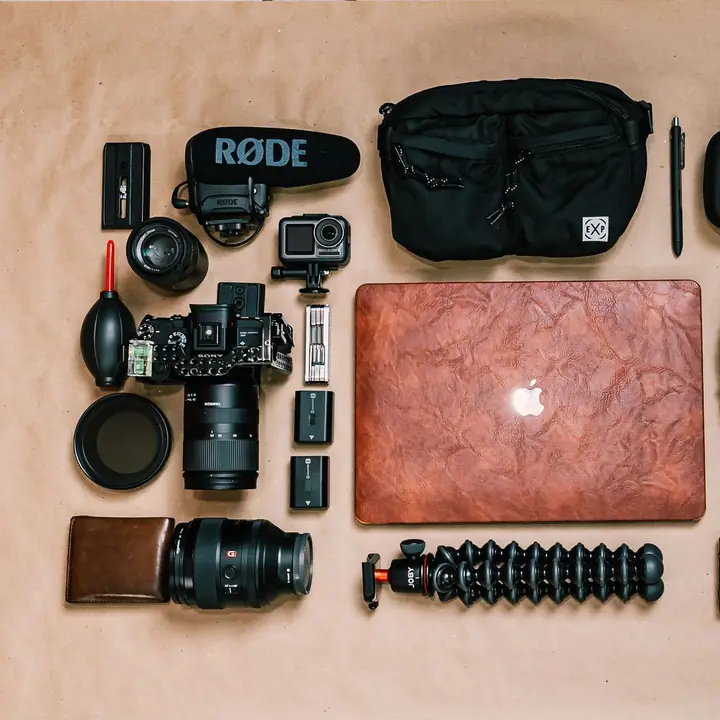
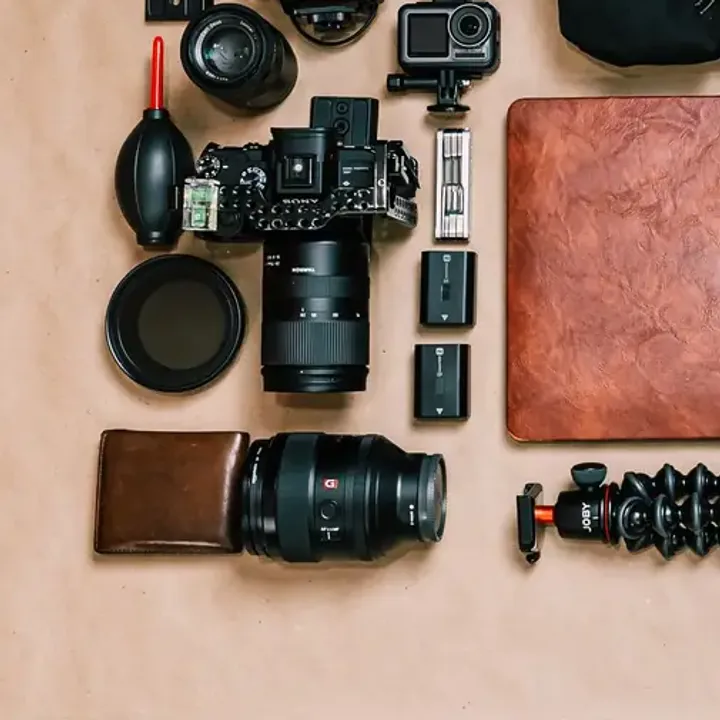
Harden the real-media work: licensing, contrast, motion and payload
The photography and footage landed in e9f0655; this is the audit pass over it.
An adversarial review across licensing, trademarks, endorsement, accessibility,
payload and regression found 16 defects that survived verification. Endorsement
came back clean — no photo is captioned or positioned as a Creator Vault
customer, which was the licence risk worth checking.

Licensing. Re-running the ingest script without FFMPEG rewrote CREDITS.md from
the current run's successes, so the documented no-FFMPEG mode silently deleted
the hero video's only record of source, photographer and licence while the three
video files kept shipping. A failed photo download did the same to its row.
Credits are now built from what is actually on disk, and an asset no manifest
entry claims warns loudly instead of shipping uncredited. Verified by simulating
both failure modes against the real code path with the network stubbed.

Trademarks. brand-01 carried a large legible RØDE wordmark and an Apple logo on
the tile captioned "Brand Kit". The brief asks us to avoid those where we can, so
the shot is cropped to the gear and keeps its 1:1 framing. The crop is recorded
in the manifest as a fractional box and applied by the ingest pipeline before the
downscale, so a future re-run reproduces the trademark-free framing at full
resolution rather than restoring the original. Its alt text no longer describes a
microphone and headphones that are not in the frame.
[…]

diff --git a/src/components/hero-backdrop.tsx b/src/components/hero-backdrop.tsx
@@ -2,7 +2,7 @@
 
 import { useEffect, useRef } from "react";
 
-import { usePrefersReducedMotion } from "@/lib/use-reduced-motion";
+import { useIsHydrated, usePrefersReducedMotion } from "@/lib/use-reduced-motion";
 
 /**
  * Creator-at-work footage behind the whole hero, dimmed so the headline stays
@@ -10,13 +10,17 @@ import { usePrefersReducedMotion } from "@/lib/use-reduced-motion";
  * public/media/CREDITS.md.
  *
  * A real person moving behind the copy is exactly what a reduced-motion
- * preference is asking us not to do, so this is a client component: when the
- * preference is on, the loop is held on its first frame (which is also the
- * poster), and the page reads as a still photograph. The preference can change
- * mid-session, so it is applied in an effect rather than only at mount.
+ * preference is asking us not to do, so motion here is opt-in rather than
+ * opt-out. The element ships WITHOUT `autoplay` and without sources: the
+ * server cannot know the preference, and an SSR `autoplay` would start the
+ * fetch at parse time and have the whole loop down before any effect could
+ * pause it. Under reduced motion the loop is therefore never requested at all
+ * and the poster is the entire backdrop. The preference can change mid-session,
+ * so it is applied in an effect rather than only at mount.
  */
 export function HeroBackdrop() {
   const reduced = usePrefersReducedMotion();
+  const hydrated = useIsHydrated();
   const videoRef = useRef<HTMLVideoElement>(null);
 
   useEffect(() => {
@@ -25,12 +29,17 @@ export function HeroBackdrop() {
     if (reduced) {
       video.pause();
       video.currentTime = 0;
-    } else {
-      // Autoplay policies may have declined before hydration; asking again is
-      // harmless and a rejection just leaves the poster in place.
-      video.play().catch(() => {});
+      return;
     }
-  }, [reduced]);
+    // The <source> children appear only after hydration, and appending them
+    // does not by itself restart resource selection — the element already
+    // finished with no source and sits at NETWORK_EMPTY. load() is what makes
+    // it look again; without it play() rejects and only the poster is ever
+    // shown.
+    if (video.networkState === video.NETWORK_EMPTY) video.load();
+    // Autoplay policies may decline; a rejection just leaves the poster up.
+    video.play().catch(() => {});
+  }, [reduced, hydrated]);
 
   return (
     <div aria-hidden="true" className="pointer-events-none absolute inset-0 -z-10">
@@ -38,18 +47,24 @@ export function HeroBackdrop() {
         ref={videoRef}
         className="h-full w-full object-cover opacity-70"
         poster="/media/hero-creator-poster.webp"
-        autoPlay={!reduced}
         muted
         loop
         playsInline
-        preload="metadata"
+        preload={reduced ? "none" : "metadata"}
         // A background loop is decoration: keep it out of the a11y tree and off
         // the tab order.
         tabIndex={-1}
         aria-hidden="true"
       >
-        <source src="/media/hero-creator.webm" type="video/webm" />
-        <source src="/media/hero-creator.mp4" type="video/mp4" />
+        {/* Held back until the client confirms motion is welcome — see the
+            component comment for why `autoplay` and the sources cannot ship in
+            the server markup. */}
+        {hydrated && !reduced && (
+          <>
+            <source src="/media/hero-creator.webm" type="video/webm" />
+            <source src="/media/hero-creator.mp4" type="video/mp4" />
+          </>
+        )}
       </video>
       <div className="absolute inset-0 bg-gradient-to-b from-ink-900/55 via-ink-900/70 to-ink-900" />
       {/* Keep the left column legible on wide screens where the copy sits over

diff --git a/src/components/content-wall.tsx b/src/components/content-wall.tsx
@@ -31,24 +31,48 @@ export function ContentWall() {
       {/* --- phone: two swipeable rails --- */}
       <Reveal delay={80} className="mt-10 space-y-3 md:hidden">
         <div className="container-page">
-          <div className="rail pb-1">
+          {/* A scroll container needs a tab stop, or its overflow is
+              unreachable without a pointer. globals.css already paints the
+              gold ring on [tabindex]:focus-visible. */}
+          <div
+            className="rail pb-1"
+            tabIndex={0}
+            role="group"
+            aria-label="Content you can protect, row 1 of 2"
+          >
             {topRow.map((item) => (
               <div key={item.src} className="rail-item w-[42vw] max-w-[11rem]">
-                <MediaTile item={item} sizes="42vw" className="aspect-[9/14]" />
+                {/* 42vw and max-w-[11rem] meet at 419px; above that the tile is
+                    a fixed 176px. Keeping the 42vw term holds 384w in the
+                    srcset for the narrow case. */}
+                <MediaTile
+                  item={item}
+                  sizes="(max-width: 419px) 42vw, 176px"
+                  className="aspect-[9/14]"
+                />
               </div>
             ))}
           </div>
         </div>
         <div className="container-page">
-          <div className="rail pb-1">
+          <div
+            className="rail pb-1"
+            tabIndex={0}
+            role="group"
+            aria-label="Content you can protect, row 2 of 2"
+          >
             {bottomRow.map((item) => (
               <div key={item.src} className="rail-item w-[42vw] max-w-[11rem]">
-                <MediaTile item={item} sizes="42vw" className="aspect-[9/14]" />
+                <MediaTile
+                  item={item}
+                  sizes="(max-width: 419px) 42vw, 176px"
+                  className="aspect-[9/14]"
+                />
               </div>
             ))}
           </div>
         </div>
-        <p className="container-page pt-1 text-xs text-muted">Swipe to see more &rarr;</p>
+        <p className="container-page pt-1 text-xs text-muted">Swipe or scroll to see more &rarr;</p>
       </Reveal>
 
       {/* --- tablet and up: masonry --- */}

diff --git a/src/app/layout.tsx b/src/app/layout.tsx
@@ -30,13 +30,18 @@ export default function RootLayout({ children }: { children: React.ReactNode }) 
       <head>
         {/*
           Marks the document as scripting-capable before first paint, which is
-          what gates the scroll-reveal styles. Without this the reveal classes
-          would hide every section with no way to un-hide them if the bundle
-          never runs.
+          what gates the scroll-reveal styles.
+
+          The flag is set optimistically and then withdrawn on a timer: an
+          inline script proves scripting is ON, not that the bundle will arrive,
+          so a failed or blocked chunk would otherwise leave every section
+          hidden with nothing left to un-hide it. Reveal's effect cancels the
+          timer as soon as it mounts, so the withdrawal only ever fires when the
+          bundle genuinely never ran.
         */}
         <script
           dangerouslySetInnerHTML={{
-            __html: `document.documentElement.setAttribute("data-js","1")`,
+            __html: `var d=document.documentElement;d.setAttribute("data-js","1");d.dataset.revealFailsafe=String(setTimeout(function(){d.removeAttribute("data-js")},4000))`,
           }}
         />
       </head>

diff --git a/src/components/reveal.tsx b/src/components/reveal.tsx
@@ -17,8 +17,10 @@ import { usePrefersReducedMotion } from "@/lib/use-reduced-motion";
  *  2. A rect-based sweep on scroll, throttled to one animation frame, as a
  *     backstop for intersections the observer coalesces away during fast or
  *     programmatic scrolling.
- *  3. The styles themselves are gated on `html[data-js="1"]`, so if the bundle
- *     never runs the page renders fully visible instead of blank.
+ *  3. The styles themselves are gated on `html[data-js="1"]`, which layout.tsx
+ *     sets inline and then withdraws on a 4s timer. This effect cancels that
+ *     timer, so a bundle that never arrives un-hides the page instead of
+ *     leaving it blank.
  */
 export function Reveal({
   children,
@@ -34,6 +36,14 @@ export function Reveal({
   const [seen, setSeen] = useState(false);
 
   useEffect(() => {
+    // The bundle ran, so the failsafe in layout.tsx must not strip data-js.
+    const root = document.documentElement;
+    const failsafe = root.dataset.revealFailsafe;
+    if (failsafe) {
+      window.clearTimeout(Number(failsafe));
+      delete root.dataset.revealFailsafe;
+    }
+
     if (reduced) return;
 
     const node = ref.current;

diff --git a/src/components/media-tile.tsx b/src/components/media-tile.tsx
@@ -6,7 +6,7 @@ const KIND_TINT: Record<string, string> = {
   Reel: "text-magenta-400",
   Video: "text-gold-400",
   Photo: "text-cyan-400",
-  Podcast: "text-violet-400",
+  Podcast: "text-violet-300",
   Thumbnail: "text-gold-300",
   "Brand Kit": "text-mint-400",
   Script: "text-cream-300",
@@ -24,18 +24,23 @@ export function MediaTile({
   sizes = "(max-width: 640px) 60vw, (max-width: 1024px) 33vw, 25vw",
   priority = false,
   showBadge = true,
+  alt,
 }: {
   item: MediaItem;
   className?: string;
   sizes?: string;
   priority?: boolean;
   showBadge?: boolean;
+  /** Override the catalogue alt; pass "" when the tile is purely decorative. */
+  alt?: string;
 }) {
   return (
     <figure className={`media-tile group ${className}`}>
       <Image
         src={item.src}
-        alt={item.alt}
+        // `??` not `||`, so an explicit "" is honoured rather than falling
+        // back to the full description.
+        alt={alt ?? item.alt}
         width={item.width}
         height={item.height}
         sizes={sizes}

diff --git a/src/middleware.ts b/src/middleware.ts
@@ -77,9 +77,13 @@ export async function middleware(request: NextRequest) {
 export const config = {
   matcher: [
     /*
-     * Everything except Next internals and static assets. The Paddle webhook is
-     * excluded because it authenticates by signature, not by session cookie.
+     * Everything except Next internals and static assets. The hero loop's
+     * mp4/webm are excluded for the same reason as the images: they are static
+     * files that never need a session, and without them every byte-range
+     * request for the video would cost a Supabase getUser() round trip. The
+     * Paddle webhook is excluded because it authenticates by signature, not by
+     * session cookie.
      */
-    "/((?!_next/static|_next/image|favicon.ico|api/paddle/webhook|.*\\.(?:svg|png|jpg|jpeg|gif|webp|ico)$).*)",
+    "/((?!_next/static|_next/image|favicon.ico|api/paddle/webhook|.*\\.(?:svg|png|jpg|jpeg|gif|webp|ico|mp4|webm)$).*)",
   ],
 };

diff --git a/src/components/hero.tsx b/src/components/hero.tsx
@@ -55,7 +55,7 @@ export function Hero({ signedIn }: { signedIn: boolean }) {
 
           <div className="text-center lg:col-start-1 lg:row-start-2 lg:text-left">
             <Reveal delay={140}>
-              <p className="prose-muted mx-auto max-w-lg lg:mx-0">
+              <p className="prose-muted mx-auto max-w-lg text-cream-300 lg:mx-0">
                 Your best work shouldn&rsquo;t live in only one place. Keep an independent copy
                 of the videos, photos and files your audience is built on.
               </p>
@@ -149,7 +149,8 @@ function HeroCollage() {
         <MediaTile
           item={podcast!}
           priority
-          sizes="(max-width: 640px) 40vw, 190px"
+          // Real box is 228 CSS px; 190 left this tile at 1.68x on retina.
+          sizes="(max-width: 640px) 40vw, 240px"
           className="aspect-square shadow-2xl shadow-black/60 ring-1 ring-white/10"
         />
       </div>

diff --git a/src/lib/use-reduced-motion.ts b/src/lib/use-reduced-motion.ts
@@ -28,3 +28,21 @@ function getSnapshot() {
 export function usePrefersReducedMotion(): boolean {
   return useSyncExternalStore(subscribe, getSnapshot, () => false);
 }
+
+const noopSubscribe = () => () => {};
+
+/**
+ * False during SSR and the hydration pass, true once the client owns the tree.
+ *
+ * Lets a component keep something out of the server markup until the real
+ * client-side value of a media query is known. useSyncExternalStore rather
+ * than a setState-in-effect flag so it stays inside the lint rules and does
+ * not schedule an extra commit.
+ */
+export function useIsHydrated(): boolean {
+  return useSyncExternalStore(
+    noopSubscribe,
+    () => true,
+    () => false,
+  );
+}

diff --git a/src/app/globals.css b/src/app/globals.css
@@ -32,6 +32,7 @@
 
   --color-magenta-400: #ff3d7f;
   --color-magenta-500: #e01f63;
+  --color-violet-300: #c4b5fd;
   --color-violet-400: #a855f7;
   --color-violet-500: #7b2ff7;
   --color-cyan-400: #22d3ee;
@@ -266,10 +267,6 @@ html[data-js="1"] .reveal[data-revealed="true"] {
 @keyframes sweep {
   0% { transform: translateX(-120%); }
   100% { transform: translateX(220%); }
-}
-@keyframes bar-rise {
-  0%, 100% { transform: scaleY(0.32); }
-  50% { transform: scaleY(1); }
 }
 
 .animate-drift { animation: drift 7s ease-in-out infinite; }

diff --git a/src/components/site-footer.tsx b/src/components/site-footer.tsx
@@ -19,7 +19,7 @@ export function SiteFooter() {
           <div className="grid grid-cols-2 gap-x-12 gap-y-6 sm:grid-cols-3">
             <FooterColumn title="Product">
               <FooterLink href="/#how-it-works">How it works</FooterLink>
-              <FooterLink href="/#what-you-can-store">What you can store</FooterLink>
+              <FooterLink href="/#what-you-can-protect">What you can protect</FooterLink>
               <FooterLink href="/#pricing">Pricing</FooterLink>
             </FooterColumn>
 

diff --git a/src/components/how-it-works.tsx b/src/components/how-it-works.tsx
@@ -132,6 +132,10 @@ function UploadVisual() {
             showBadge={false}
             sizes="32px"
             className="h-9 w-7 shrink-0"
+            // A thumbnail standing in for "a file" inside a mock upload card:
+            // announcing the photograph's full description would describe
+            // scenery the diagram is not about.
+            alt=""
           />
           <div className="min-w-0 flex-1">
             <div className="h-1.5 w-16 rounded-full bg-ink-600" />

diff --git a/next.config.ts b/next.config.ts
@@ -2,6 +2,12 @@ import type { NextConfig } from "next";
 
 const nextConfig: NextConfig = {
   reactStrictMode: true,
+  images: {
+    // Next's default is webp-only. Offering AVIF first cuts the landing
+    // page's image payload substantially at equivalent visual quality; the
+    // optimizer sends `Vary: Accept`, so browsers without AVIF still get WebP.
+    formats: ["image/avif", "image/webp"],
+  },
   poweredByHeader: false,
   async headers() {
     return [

*-*-*

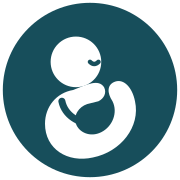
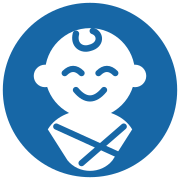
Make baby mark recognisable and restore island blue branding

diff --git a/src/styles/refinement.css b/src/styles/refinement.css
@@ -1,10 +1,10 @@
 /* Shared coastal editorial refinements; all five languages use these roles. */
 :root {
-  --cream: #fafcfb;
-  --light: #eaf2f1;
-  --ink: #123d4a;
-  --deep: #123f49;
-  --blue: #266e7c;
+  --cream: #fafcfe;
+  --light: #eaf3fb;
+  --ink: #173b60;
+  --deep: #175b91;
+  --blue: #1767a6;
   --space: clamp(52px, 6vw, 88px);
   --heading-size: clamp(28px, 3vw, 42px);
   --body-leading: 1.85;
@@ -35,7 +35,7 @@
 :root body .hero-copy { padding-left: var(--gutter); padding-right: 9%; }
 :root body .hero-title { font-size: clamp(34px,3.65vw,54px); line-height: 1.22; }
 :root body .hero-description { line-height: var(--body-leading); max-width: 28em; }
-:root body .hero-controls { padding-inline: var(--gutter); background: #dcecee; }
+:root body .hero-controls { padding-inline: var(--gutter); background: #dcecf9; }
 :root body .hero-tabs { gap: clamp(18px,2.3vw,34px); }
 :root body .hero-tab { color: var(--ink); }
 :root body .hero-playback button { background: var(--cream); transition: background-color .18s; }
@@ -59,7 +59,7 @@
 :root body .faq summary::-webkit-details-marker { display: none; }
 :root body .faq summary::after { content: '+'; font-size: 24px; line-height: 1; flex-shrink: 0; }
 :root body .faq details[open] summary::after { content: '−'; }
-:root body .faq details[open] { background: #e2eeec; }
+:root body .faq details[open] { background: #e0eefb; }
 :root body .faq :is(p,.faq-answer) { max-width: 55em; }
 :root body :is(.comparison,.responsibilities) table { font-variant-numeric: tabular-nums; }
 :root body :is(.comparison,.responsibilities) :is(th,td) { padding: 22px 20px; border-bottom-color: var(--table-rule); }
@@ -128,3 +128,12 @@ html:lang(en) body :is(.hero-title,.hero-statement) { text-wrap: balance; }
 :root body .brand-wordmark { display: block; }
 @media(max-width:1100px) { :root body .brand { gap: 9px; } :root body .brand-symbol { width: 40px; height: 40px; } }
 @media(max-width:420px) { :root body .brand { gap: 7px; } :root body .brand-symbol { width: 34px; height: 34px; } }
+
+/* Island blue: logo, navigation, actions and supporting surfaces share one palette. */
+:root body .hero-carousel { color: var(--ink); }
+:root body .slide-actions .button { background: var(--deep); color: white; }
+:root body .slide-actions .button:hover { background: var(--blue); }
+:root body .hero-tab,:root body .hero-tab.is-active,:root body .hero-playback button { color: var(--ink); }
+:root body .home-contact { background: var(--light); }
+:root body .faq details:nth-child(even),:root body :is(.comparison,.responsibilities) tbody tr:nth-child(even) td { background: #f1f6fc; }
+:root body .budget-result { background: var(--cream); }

*-*-*

What is expected. Print exactly the lines above from the one with "var(--cream); transition: background-color" to the one with "body :is(.comparison,.responsibilities) :is(th,td)", including both.

Solution for this problem.
 :root body .hero-playback button { background: var(--cream); transition: background-color .18s; }
@@ -59,7 +59,7 @@
 :root body .faq summary::-webkit-details-marker { display: none; }
 :root body .faq summary::after { content: '+'; font-size: 24px; line-height: 1; flex-shrink: 0; }
 :root body .faq details[open] summary::after { content: '−'; }
-:root body .faq details[open] { background: #e2eeec; }
+:root body .faq details[open] { background: #e0eefb; }
 :root body .faq :is(p,.faq-answer) { max-width: 55em; }
 :root body :is(.comparison,.responsibilities) table { font-variant-numeric: tabular-nums; }
 :root body :is(.comparison,.responsibilities) :is(th,td) { padding: 22px 20px; border-bottom-color: var(--table-rule); }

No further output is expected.